Brandon Valeriano has some thoughts on how an independent Scotland might conceptualize its national security:
In March of 2015, a cry goes out in the town centre, everyone reacts quickly. Valuables are hidden underground; women and children are stored in hideaways to be kept safe until the danger is over. The sacred and expensive items in the church are removed and the priests flee – they are often the first targeted. The town moves to the defenses, but there is little that they can do to counter the oncoming scourge. The Vikings are off the coast of Scotland, again.

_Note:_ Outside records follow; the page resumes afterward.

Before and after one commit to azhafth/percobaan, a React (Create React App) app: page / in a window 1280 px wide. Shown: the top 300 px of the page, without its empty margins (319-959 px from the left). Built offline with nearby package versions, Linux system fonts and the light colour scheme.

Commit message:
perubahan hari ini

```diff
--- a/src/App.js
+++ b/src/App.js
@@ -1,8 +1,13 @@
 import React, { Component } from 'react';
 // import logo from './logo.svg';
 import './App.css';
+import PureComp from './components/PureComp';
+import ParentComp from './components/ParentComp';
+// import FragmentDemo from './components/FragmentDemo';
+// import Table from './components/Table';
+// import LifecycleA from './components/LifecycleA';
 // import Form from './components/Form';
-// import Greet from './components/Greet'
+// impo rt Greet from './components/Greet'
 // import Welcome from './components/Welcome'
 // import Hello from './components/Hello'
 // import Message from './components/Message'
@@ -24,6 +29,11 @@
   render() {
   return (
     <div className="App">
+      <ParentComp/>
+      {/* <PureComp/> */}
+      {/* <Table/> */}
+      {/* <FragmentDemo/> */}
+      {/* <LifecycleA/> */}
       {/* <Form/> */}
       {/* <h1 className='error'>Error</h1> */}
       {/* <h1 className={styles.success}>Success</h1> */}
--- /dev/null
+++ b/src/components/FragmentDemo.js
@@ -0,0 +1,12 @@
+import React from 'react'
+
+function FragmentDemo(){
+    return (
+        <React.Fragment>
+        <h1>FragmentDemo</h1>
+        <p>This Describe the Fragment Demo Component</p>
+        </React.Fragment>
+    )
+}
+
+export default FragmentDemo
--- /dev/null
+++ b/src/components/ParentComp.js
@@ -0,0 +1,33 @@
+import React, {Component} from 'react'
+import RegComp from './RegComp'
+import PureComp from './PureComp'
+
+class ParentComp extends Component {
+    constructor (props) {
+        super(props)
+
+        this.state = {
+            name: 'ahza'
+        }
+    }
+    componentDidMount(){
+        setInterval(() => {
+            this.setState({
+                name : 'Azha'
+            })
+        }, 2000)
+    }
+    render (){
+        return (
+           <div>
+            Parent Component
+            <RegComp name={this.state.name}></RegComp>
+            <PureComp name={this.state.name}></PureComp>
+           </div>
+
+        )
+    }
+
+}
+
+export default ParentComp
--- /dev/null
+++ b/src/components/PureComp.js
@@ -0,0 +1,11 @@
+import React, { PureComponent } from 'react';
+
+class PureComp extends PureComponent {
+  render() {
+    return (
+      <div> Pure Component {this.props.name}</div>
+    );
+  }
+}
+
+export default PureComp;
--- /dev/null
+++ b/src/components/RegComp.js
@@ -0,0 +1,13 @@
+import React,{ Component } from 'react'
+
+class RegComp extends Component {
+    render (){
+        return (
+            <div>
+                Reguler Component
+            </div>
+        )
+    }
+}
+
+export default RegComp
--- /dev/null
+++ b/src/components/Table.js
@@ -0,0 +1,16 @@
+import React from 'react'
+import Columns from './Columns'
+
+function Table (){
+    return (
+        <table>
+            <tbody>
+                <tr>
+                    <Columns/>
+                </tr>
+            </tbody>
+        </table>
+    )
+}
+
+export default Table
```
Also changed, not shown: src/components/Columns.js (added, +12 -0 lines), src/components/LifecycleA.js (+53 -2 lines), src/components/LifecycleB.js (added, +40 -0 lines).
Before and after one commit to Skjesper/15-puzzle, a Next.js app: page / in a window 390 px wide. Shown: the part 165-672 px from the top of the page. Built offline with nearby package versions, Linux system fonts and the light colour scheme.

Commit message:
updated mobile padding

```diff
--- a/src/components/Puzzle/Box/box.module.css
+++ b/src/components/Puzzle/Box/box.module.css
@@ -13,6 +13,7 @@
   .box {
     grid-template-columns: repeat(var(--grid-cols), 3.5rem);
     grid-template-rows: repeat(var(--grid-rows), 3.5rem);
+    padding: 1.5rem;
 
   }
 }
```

Given that House Windsor has decided against a name that could strike terror into the hearts of the hill-savages-beyond-the-wall, the Scottish position indeed seems relatively secure. If independence happens, this will make Scotland a remarkably interesting case study for security scholars; how do states that fundamentally face no security threats conduct security policy? The answer, most likely, is that Scotland will tend to take as models those countries it most closely resembles, although even in this context Canada and Ireland offer remarkably different defense profiles.
My guess is that if political entrepreneurs take sufficient advantage of Scottish nationalism to actually win independence, the new Scotland will feel compelled to compete with England in military terms, although the nature of this competition is far more likely to be “look how cool our new fighter is compared to the English” rather than “let’s re-fortify Hadrian’s Wall.” For these reasons, unless the Eurofighters are passed directly to the new (presumably independent) Royal Scotland Air Force, I expect that Scotland would go a different direction, opting for either the Gripen or the Rafale. This is to say nothing of the eventual disposition of the Royal Navy in case of Scottish independence, a problem that will be enormously complex and costly to work out.